And the trow'd ilka word that the fause loon did say,
And trust like poor Kate to what fause loons will say.
AN ENQUIRY INTO THE EFFECT THAT THE SALT LAWS PRODUCE
ON THE REVENUE IN SCOTLAND.
Having fhowed, Bee vol. viii. p. 150 & 192, and vol. x. p. 297, to what an intolerable degree the salt laws operate in retarding the industry of the people of Scotland, I shall now proceed to enquire in what manner they affect the national revenue.
The total net produce of salt duties in Scotland, according to Sir John Sinclair's account of the revenue, ap-' pears to be for the whole of Scatland, anno 1789 *, L. 9293 : 10:15.
By the third report of the committee of parliament, on fisheries, it appears, that in the counties of Argyll, Invernefs, Sutherland, Caithness, Orkney, Shetland, Nairn, and Cromarty, the account of customs stood thus, for the average of ten years preceding 1784. Gross annual produce,
L..5073 12 Expence of collecting, including custom
house cruizers for that part of the island,
10,105 10 1
Payments exceed the produce †,
L. 5031 18 11 So that government pays nearly twice as much as it draws in these counties,, on the single branch of customs ; and a defalcation of revenue to the amount of more than five thousand pounds a-year is incurred. The excise account is little different.
But this is not the whole of the loss incurred by the revenue on account of the salt laws. Because of these
• History of public revenue, part iii, p. 344.
laws, it has been shown, that the fisheries among the islands, and the trade in filh, has been entirely precluded; and in order to have any fisheries at all, government has been obliged to grant bounties for vessels fishing for her. rings, and a debenture on the exportation of these from Britain ; neither of which would have been necessary had the trade in salt and fith been perfectly free. These two drains from the revenue must therefore be deducted. This account on an average of years preceding 1783, stands thus : Bounties paid on busses in Scotland *, L. 14,082 15.0 Premiums on exportation t,
6051 II 10 To which must be added, premiums for
Scotch herrings, and hard fish exported
from England, supposed to be about, Add also the annual loss on the customs, as above,
5031 18 11 Add farther the premiums granted by the
society for encouraging fisheries in
Scotland, at least, per annum, Total outgivings,
29,166 5 9 From that deduct the net proceeds of the salt duties,
9293 10 Outgoings exceed the incomings, L. 19,872 15 8
So that the revenue sustains a clear annual loss of nearly twenty thousand pounds a-year.
This, however, is only a small part of the lofs; for when the matter is fairly investigated, we ought to advert, not only to the net loss that is annually sustained; but to that ought to be added the net revenue which would accrue to the state, wer these people put into such a
* See third report of the committee of fisheries, Appendix, No. 4. # Ibid.
to enable them to be in as prosperous circumstances as other parts of the country, so as to pay taxes in an equal proportion.
There are at least 500,000 inhabitants in those counties of Scotland above enumerated, who, instead of paying taxes to the exchequer, actually draw a considerable sum from it.
Suppose that in the whole of England, and the re. maining parts of Scotland, there are eight millions of people.
These eight millions of people yield at present a free revenue of more than sixteen millions to the exchequer.
Of course, at the same rate, this - half million ought, if they were in equally prosperous circumstances, to pay one million of free taxes into the exchequer.
At this rate it is obvious that government loses an an• nual revenue of about L.1,030,000 for the sake of obtaining an annual income of less than L. 10,000 only.

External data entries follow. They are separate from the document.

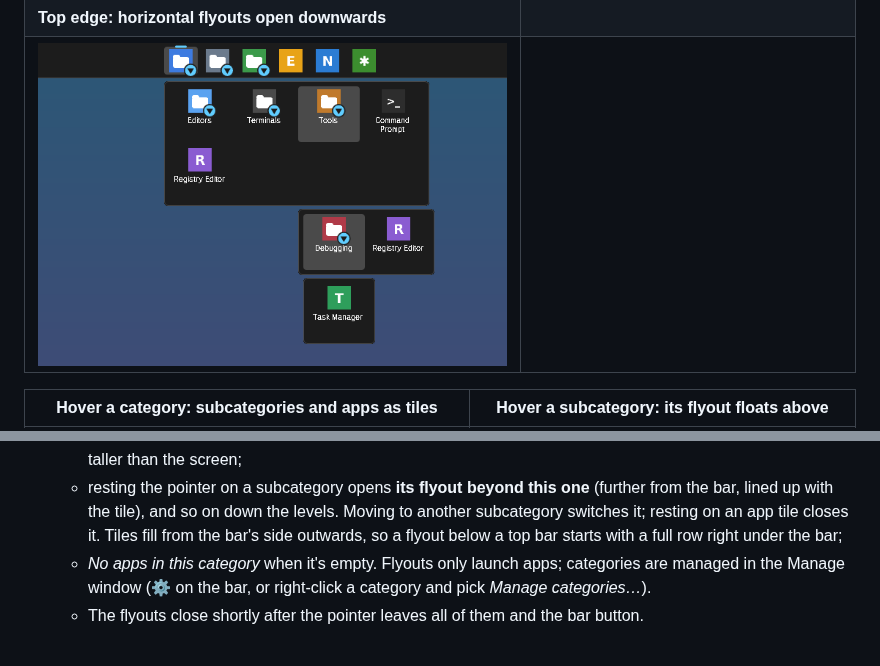
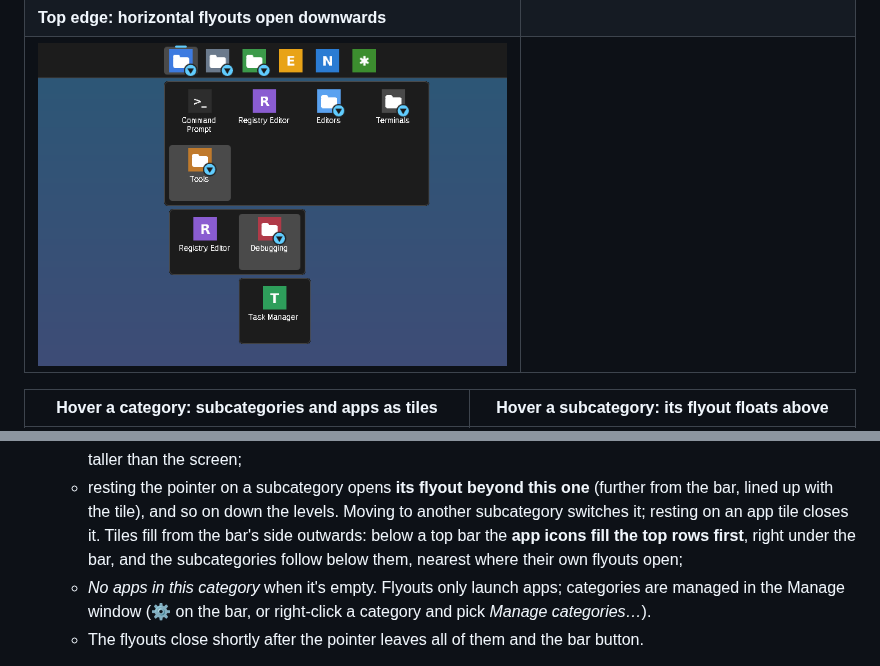
Before and after one commit to mzaki-raup/flex-taskbar, a Markdown page: README.md, 2 parts joined by grey strips. GitHub-like rendering; pictures changed too: screenshots/edge-top.png.

```diff
--- a/README.md
+++ b/README.md
@@ -131,8 +131,9 @@ original FlexTaskbar:
   - resting the pointer on a subcategory opens **its flyout beyond this one**
     (further from the bar, lined up with the tile), and so on down the levels.
     Moving to another subcategory switches it; resting on an app tile closes
-    it. Tiles fill from the bar's side outwards, so a flyout below a top bar
-    starts with a full row right under the bar;
+    it. Tiles fill from the bar's side outwards: below a top bar the **app
+    icons fill the top rows first**, right under the bar, and the
+    subcategories follow below them, nearest where their own flyouts open;
   - *No apps in this category* when it's empty. Flyouts only launch apps;
     categories are managed in the Manage window (⚙ on the bar, or
     right-click a category and pick *Manage categories…*).
```
Also changed, not shown: screenshots/edge-left.png, screenshots/edge-right.png, screenshots/edges.gif, 1 other file.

Can any conduct be more irrational, were humanity entirely out of the question !!
Neither is this the whole of the loss that revenue sustains. If the same system be persisted in, emigrations from these countries must continue to increase ; the number of people there must annually diminish; and with it, the present strength of the country be impaired, and its future resources be cut off.
But should this oppressive system of legislation be abandoned, and the people put into easy circumstances, their numbers would rapidly increase. In a short time, instead of a half, there would be a whole million of inhabitants, yielding a revenue of at least two millions, which might soon increase to a degree that no person can at present form an idea of.
Let us not think that these ideas are chimerical. Spain, in the time of Augustus, contained fifiy millions of people. In consequence of a succession of absurdities in their system of legislation, they are diminished now to right. And, by an opposite management, the United Provinces, which, at the first mentioned period, contained not perhaps t'wo thousand inhabitants, contain now more than two millions.
Some will object to the possibility of ever sustaining a numerous population in the Highlands and Isles of Scotland. The soil, they will tell you, is poor, and the climate unfavourable; it is therefore in vain to hope that this part of the country can ever become populous or wealthy. Those, however, who argue thus, do not seem to be sufficiently aware of what can be effected by man, when under a rational and mild system of government. Countries much more destitute of resources, under the vivifying influence of a wise system of legislation, have become much more populous than the most fertile kingdoms in Europe. “ The canton of Appenzel," says Mr Robert in his Voyage dans les XIII. cantons Suisses, p. 229,“ a small district, part of which is occupied hy glacieres, inaccessible rocks, ravines, and precipices, offers a population of fifty-five thousand inhabitants, which, in proportion to its extent, greatly surpasses the most fertile countries. The canton of Appenzel contains seventeen hundred inhabitants for
every square league ; neither the rich plains of the Milanese, nor the most fertile provinces of France, nor even the United Provinces, vivified by an immense commerce, does present such a population,
“ I had seen,” says he with surprise, " the multitude of habitations scattered along the mountains, on approaching towards St Gall; my astonishment redoubled, and was carried to the highest possible pitch, when I entered into the canton of Appenzel. In places which are not susceptible of any culture, in an immense valley, where they neither gather wheat, nor wine, nor legumes, nor barley, nor